■ The data:
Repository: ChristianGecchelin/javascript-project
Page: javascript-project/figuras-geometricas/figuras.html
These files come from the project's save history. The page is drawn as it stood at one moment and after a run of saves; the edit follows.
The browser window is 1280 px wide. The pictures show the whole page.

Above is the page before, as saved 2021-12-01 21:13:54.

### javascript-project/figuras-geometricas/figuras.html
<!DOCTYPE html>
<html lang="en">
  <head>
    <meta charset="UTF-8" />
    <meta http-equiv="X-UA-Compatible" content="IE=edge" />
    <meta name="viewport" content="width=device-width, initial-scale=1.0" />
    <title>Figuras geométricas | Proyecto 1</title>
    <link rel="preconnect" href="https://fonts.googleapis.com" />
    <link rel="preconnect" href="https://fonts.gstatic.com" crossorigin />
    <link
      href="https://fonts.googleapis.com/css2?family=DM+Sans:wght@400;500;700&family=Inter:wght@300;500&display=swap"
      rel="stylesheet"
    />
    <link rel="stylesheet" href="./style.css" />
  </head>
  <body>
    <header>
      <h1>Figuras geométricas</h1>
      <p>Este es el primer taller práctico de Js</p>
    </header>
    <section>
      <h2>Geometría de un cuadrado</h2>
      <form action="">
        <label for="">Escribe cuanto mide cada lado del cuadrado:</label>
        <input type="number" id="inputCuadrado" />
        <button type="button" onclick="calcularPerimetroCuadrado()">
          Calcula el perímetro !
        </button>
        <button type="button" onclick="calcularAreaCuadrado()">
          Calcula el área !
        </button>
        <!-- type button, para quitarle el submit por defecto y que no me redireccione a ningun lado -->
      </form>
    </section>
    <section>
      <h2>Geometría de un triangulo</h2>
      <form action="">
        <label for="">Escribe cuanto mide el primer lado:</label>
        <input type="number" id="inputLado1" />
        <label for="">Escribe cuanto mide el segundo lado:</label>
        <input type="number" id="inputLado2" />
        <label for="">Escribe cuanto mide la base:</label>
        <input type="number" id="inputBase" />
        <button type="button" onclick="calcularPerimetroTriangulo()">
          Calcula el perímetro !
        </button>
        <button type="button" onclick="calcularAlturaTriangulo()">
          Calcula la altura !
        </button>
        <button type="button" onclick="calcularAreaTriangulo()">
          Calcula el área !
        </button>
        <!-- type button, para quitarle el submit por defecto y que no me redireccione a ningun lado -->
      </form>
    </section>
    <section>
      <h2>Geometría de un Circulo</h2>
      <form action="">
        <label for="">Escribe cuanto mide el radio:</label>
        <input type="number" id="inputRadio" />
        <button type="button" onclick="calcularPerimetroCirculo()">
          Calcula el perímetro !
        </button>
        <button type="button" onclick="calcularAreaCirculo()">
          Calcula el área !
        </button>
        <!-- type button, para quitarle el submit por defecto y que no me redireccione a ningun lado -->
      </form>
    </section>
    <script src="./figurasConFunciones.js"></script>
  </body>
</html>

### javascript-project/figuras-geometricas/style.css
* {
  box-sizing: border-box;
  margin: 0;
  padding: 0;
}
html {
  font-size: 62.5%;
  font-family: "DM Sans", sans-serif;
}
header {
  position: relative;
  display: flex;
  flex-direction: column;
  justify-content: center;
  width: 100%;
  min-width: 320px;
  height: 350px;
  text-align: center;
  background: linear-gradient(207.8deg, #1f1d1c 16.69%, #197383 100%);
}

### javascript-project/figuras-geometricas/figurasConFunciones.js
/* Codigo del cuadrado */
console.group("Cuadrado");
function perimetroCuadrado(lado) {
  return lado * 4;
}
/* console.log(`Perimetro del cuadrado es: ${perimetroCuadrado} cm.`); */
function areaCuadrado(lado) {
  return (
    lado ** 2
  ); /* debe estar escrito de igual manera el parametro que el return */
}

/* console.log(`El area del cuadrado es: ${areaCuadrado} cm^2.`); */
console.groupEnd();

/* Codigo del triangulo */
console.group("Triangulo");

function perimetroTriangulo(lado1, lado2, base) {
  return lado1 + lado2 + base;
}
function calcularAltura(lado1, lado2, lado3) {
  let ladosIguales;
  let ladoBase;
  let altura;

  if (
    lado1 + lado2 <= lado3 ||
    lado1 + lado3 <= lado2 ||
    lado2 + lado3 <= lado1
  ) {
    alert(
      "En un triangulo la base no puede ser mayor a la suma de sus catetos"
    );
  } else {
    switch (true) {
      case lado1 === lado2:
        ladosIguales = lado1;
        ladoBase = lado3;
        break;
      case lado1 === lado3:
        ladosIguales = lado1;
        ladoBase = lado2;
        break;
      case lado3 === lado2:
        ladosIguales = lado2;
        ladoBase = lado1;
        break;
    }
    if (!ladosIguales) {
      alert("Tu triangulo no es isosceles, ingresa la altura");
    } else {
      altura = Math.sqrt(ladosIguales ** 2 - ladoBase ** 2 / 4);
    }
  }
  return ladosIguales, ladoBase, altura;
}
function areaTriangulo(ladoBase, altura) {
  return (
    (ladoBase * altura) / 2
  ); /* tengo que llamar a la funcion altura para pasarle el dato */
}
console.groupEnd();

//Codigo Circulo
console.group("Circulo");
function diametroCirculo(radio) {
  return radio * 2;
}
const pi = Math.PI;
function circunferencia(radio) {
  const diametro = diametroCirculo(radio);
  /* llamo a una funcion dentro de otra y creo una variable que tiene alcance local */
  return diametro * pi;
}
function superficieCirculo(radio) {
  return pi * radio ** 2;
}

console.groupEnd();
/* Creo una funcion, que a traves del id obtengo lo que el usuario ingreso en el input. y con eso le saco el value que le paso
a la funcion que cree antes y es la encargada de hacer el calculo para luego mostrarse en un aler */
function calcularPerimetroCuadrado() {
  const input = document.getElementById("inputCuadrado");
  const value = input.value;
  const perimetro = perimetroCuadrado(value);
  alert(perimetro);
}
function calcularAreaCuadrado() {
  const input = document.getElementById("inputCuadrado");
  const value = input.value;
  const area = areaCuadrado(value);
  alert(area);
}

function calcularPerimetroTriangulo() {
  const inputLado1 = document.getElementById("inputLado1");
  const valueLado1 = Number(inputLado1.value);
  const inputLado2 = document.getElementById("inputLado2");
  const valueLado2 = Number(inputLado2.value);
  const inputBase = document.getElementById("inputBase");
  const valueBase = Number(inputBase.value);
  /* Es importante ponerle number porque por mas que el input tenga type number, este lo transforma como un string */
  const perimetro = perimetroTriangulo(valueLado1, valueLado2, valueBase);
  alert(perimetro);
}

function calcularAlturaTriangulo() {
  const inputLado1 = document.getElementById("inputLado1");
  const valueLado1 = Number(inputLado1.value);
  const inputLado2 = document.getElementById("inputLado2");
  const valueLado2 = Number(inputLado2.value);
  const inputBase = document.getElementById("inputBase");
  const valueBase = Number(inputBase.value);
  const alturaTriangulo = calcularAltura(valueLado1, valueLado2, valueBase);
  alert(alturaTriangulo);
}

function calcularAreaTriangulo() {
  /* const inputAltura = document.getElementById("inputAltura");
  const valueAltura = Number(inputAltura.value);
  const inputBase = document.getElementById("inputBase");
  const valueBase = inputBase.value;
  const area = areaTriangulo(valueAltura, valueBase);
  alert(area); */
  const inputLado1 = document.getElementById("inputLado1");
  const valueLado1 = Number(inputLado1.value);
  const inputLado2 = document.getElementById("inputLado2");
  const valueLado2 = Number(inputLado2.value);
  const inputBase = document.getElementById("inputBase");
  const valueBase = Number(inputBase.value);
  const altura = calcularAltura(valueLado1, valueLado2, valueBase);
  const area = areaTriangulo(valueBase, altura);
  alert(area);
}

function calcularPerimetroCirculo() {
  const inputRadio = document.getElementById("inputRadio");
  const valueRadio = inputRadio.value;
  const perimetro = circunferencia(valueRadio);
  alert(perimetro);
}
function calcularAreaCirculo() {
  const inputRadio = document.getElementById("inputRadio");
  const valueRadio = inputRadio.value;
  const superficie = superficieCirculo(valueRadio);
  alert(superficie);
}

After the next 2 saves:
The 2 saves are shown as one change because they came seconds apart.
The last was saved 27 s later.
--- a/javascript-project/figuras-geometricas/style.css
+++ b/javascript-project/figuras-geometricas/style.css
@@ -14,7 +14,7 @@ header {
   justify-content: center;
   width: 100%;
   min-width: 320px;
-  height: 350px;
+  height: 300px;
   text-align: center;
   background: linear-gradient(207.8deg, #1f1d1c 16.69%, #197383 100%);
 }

■ Exercise objective:
Please go line by line through the records above, copying each one that holds the string "javascript".

■ Answer for the task:
Repository: ChristianGecchelin/javascript-project
Page: javascript-project/figuras-geometricas/figuras.html
### javascript-project/figuras-geometricas/figuras.html
### javascript-project/figuras-geometricas/style.css
### javascript-project/figuras-geometricas/figurasConFunciones.js
--- a/javascript-project/figuras-geometricas/style.css
+++ b/javascript-project/figuras-geometricas/style.css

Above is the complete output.